For example, one of the challenges in a representative democracy is that the leadership, and by extension the actions of the leadership, are limited by how intelligent and informed the voting populace is. In an ideal world, you get direct representation, and a government which works for the benefit of the people, and is accountable to their wishes and the betterment of the country; in the real world, you get the Obamanation, where everything is for sale, corruption is rampant, and the government takes advantage of the gullibility of the people to operate directly against the interests of the country, and for their own collective advantage. Clearly the current system is badly broken, and if it is allowed to continue to operate as it currently functions, America as a free country experiment is doomed to failure. It's less clear, however, how to fix it; as long as the people are allowed to elect the "representatives", and do so in an idiotic, uninformed, misguided, or selfish (ie: own interests above the country's) manner, America will still be dismantled by those who would take advantage of the collective stupidity of the masses.

Now, something which I have long understood, and clearly the founding fathers understood, is evidently sorely lacking from the collective consciousness of the voting populace. That is, the idea that government is a necessary evil: it exists to serve several vital social roles which cannot (as far as anyone has devised) be effectively served by any other mechanism (such as national defense, and the other principles spelled out in America's Declaration of Independence). However, government is inefficient and dangerous doing even its vital roles, and even more so for any other responsibilities and powers it assumes. The concept that "the government should/will do more to improve this" shouldn't really have a place in intelligent discussion, as virtually any time the government expands its actions and/or scope of power, it does so to the detriment of the people. Moreover, the idea that a bigger or more involved government is somehow better for the people is possibly one of the biggest, most dangerous, and most implausible myths ever propagated by Socialist and their complacent or unwitting supporters. If we, the people, could somehow abolish one lie from the consciousness of the voting population, we could do worse than getting rid of the idea that government is anything more than a necessary evil, which needs to be kept in check, lest it consume everything good about the country.

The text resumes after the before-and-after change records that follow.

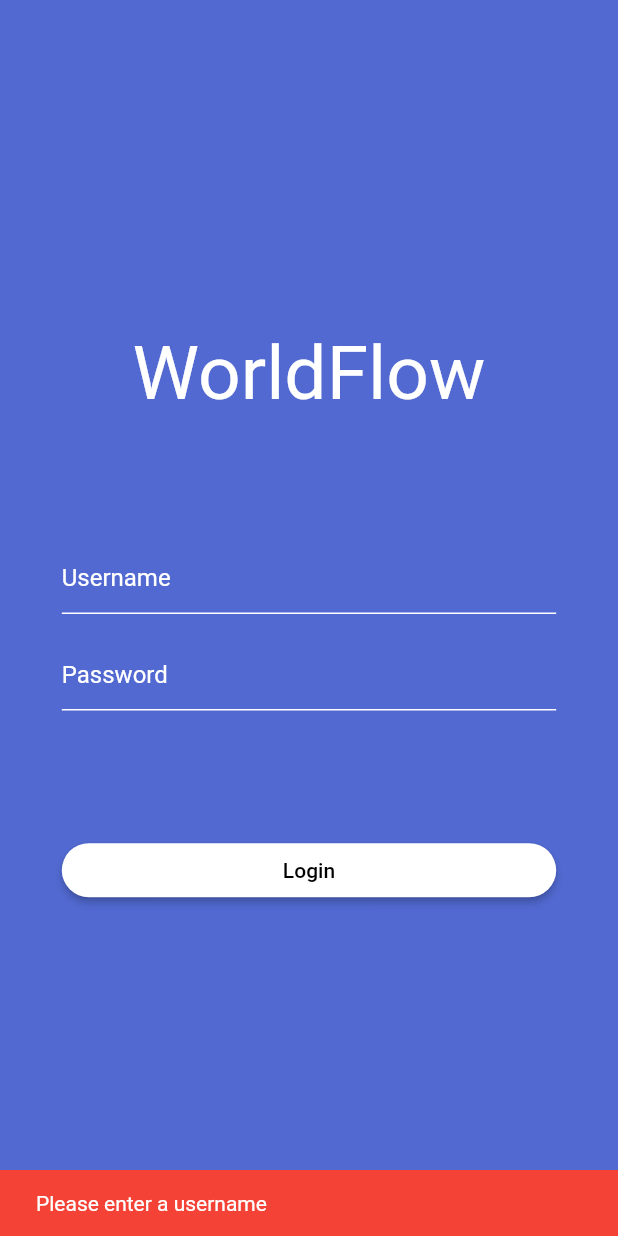
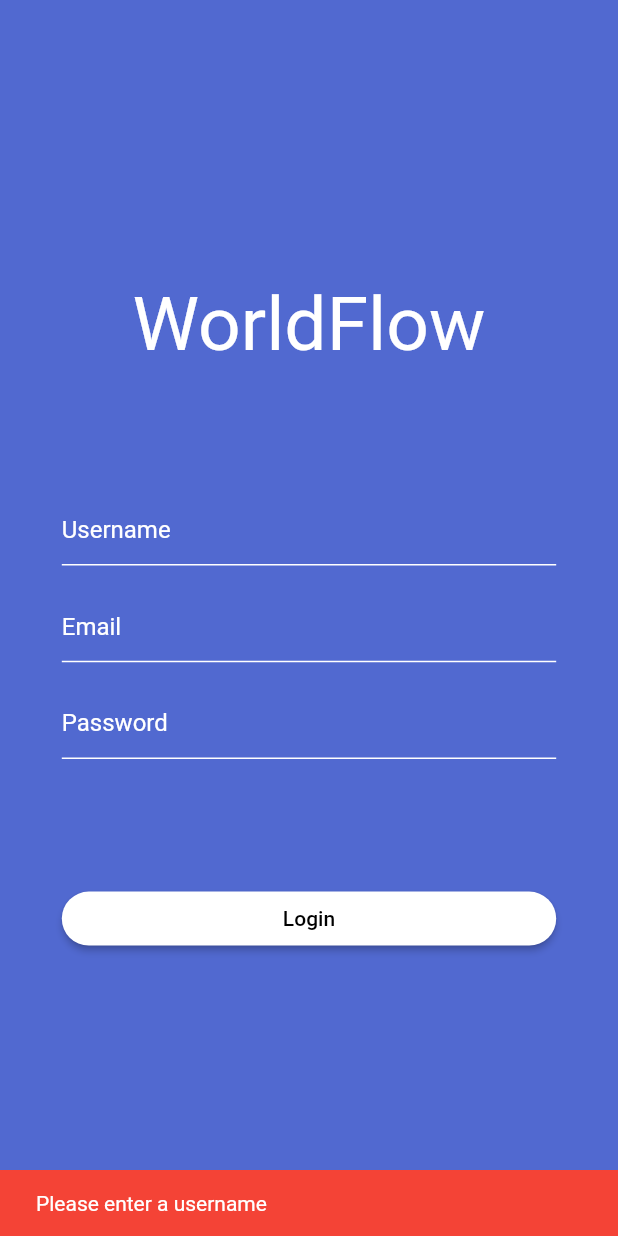
Before and after one commit to Ozgur-Ulusoy/NodeJS, a Flutter app: the screen it shows after launch, after a tap on "Login", on a phone screen of 412 x 824 dp. Run offline on Flutter 3.47's test engine with Material 2 defaults, Android fonts, the phone set to English and light mode, and no system bars; our stand-ins replace dio, flutter_secure_storage, hive, hive_flutter, local_auth; accounts and stored records are empty; network calls fail.

Commit message:
email vertification

```diff
--- a/Frontend/worldflow/lib/Data/Managers/InternetManager.dart
+++ b/Frontend/worldflow/lib/Data/Managers/InternetManager.dart
@@ -14,7 +14,8 @@ class InternetManager {
   static const String _postUrl = '${_baseUrl}post/';
 
   //! Auth API
-  static Future<User?> login(String username, String password) async {
+  static Future<User?> login(
+      String username, String email, String password) async {
     String url = '${_authUrl}login';
 
     try {
@@ -24,6 +25,7 @@ class InternetManager {
           headers: {
             'Content-Type': 'application/json',
             'username': username,
+            'email': email,
             'password': password,
           },
         ),
@@ -72,6 +74,26 @@ class InternetManager {
     }
   }
 
+  static Future<void> sendEmailVerify(String email, String username) async {
+    String url = '${_authUrl}sendVerifyEmail';
+
+    try {
+      Response response = await dio.post(
+        url,
+        options: Options(
+          headers: {
+            'Content-Type': 'application/json',
+            'email': email,
+            'username': username,
+          },
+        ),
+      );
+      print(response.data);
+    } catch (e) {
+      print(e);
+    }
+  }
+
   //! Post API
   static Future<List<Post>> getRandomPosts(int count) async {
     String url = '${_postUrl}getRandomPostByCount';
--- a/Frontend/worldflow/lib/Data/Models/user.dart
+++ b/Frontend/worldflow/lib/Data/Models/user.dart
@@ -1,12 +1,16 @@
 class User {
   String id;
   String username;
+  String email;
   String token;
+  bool isVerified = false;
 
   User({
     required this.id,
     required this.username,
+    required this.email,
     required this.token,
+    required this.isVerified,
   });
 
   factory User.fromJson(Map<String, dynamic> json) {
@@ -14,6 +18,8 @@ class User {
       id: json['_id'],
       username: json['username'],
       token: json['token'],
+      isVerified: json['isVerified'],
+      email: json['email'],
     );
   }
 }
--- a/Frontend/worldflow/lib/Screens/loginPage.dart
+++ b/Frontend/worldflow/lib/Screens/loginPage.dart
@@ -18,6 +18,7 @@ class LoginPage extends StatefulWidget {
 
 class _LoginPageState extends State<LoginPage> {
   final TextEditingController _usernameController = TextEditingController();
+  final TextEditingController _emailController = TextEditingController();
   final TextEditingController _passwordController = TextEditingController();
 
   // Auth
@@ -29,10 +30,12 @@ class _LoginPageState extends State<LoginPage> {
       backgroundColor: AppConsts.backgroundColor,
       body: SafeArea(
         child: Center(
+          child: SingleChildScrollView(
             child: Column(
               mainAxisAlignment: MainAxisAlignment.start,
+              mainAxisSize: MainAxisSize.min,
               children: [
-              Expanded(flex: 2, child: Container()),
+                Flexible(flex: 2, child: Container()),
                 Text(
                   'WorldFlow',
                   style: TextStyle(
@@ -48,6 +51,34 @@ class _LoginPageState extends State<LoginPage> {
                     controller: _usernameController,
                     decoration: const InputDecoration(
                       hintText: 'Username',
+                      hintStyle: TextStyle(
+                        color: Colors.white,
+                      ),
+                      enabledBorder: UnderlineInputBorder(
+                        borderSide: BorderSide(
+                          color: Colors.white,
+                        ),
+                      ),
+                      focusedBorder: UnderlineInputBorder(
+                        borderSide: BorderSide(
+                          color: Colors.white,
+                        ),
+                      ),
+                    ),
+                    style: const TextStyle(
+                      color: Colors.white,
+                    ),
+                  ),
+                ),
+                SizedBox(height: ScreenUtil.height * 0.02),
+                // create a text field for email
+                SizedBox(
+                  width: ScreenUtil.width * 0.8,
+                  child: TextField(
+                    controller: _emailController,
+                    keyboardType: TextInputType.emailAddress,
+                    decoration: const InputDecoration(
+                      hintText: 'Email',
                       hintStyle: TextStyle(
                         color: Colors.white,
                       ),
@@ -95,7 +126,6 @@ class _LoginPageState extends State<LoginPage> {
                     ),
                   ),
                 ),
-
                 SizedBox(height: ScreenUtil.height * 0.1),
                 // LOGIN BUTTON HERE
                 SizedBox(
@@ -121,6 +151,20 @@ class _LoginPageState extends State<LoginPage> {
                         return;
                       }
 
+                      if (_emailController.text.isEmpty) {
+                        ScaffoldMessenger.of(context)
+                          ..removeCurrentSnackBar()
+                          ..showSnackBar(
+                            const SnackBar(
+                              content: Text(
+                                'Please enter an email',
+                              ),
+                              backgroundColor: Colors.red,
+                            ),
+                          );
+                        return;
+                      }
+
                       if (_passwordController.text.isEmpty) {
                         ScaffoldMessenger.of(context)
                           ..removeCurrentSnackBar()
@@ -137,6 +181,7 @@ class _LoginPageState extends State<LoginPage> {
 
                       User? user = await InternetManager.login(
                         _usernameController.text,
+                        _emailController.text,
                         _passwordController.text,
                       );
                       print(user);
@@ -154,6 +199,19 @@ class _LoginPageState extends State<LoginPage> {
                           );
                         return;
                       } else {
+                        // route to main page
+                        if (user.isVerified) {
+                          UserModel userModel = UserModel(
+                            id: user.id,
+                            username: user.username,
+                            token: user.token,
+                          );
+
+                          await HiveGlobal.instance
+                              .putData(LocalDatabaseConstants.USER, userModel);
+                          await Navigator.pushNamedAndRemoveUntil(
+                              context, '/home', (route) => false);
+                          print('${user.username} ${user.token} ${user.id}');
                           ScaffoldMessenger.of(context)
                             ..removeCurrentSnackBar()
                             ..showSnackBar(
@@ -164,20 +222,20 @@ class _LoginPageState extends State<LoginPage> {
                                 backgroundColor: Colors.green,
                               ),
                             );
-
-                      UserModel userModel = UserModel(
-                        id: user.id,
-                        username: user.username,
-                        token: user.token,
+                        } else {
+                          await InternetManager.sendEmailVerify(
+                              user.email, user.username);
+                          ScaffoldMessenger.of(context)
+                            ..removeCurrentSnackBar()
+                            ..showSnackBar(
+                              const SnackBar(
+                                content: Text(
+                                  'Sent Verification Email',
+                                ),
+                                backgroundColor: Colors.blue,
+                              ),
                             );
-
-                      await HiveGlobal.instance
-                          .putData(LocalDatabaseConstants.USER, userModel);
-
-                      // route to main page
-                      await Navigator.pushNamedAndRemoveUntil(
-                          context, '/home', (route) => false);
-                      print('${user.username} ${user.token} ${user.id}');
+                        }
                       }
 
                       //
@@ -221,8 +279,9 @@ class _LoginPageState extends State<LoginPage> {
                     child: const Text('Login'),
                   ),
                 ),
-              Expanded(flex: 2, child: Container()),
+                Flexible(flex: 2, child: Container()),
               ],
+            ),
           ),
         ),
       ),
```
Lines whose indentation alone changed are shown as unchanged.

Unfortunately, I don't have any good answers for how to better educate the voting populace, and I'm not sure that's the answer anyway. It's clear, though, that our current system is very broken, and getting more so with each passing year, and if we the people don't manage to enact some systemic fixes, we soon may not be able to at all.

1 comment:

  1. I agree people need to stop thinking of gov't-involvement as a good way to solve problems. It seems to me people accept sending large amounts of money to Washington and then the game is to see how much you can get back. I like to see my local politicians working to get some of that federal money for our state and county, but that's really not a productive use of human effort. It would be better if we sent less taxes in the first place.

    All of this talk of "socialism" though makes it seem like your argument is ideological. Some people who condemn deficit spending today said nothing when we were doing it five years ago with much less justification.

    IMHO it's not as simple as "gov't is always a problem". In the healthcare discussion, I can understand the reasoning of spreading risk of illness among the entire population, even those who neglected to purchase health insurance before getting sick. But as you say, it invariably metastasizes into "just let us handle your problems". You cannot, IMHO, hire gov't to manage the day-to-day issues of your life and be free.

    I would love to see someone get a majority by reducing gov't spending simultaneously on Democratic projects (things designed to help people) and Republic projects (guns and jails and anything designed to punish people). I don't know politically how to make that happen.